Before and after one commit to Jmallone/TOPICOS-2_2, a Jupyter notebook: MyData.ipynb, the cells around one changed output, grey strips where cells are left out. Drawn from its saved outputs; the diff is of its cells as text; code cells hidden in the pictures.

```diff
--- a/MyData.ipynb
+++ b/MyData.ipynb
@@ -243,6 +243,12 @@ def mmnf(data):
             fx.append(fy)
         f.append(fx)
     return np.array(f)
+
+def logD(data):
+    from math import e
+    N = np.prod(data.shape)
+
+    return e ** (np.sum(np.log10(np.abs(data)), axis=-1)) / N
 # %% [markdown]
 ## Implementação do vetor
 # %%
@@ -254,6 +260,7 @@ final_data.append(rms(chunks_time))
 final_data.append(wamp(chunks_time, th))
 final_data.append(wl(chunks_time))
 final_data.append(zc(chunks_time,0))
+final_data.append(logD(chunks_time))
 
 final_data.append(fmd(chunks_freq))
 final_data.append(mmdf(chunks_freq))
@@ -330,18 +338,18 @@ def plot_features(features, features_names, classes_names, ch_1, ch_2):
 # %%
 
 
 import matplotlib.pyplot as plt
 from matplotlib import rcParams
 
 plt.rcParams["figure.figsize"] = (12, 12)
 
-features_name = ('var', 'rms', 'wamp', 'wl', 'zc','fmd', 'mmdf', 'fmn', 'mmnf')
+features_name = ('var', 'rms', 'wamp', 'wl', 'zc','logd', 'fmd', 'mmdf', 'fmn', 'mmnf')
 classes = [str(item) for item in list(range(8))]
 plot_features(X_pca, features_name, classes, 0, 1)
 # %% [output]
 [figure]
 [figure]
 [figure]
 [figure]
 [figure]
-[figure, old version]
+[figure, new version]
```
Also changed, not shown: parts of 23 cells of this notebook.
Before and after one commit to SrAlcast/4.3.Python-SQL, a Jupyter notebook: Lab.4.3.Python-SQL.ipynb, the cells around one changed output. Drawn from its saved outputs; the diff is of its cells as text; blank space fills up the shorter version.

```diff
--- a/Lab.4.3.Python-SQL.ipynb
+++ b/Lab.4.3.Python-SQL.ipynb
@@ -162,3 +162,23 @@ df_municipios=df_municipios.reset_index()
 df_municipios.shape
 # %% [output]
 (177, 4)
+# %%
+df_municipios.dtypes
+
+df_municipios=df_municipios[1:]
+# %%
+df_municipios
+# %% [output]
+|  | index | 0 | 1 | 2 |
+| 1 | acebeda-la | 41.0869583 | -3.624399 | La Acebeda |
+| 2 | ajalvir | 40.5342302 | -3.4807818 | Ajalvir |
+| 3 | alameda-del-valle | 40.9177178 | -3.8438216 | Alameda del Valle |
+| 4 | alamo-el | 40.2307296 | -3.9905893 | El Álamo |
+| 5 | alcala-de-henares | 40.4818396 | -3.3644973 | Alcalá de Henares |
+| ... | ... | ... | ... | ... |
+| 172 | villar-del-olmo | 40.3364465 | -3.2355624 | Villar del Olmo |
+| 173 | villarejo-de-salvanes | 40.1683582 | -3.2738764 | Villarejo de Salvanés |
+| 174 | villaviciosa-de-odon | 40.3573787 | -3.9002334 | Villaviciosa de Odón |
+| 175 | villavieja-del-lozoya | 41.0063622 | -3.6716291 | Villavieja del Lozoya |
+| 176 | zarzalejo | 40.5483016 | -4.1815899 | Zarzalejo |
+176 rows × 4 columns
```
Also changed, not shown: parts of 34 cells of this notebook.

● **What to produce**: Give the number of lines that contain "from" in the material above, with no other text.

● **Exercise output**: 4